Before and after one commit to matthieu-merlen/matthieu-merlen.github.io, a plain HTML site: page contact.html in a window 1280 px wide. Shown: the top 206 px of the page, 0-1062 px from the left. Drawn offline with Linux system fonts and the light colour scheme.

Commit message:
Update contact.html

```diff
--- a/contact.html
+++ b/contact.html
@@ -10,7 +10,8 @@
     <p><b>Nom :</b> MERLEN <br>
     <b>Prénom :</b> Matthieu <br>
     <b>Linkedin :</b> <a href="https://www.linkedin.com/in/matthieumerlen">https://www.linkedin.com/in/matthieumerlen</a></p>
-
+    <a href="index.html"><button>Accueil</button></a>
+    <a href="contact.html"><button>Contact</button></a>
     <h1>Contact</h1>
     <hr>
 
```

**Exercise:** Please return all of the entries shown above, exactly as they stand.

**Answer box:**
Before and after one commit to matthieu-merlen/matthieu-merlen.github.io, a plain HTML site: page contact.html in a window 1280 px wide. Shown: the top 206 px of the page, 0-1062 px from the left. Drawn offline with Linux system fonts and the light colour scheme.

Commit message:
Update contact.html

```diff
--- a/contact.html
+++ b/contact.html
@@ -10,7 +10,8 @@
     <p><b>Nom :</b> MERLEN <br>
     <b>Prénom :</b> Matthieu <br>
     <b>Linkedin :</b> <a href="https://www.linkedin.com/in/matthieumerlen">https://www.linkedin.com/in/matthieumerlen</a></p>
-
+    <a href="index.html"><button>Accueil</button></a>
+    <a href="contact.html"><button>Contact</button></a>
     <h1>Contact</h1>
     <hr>
 
```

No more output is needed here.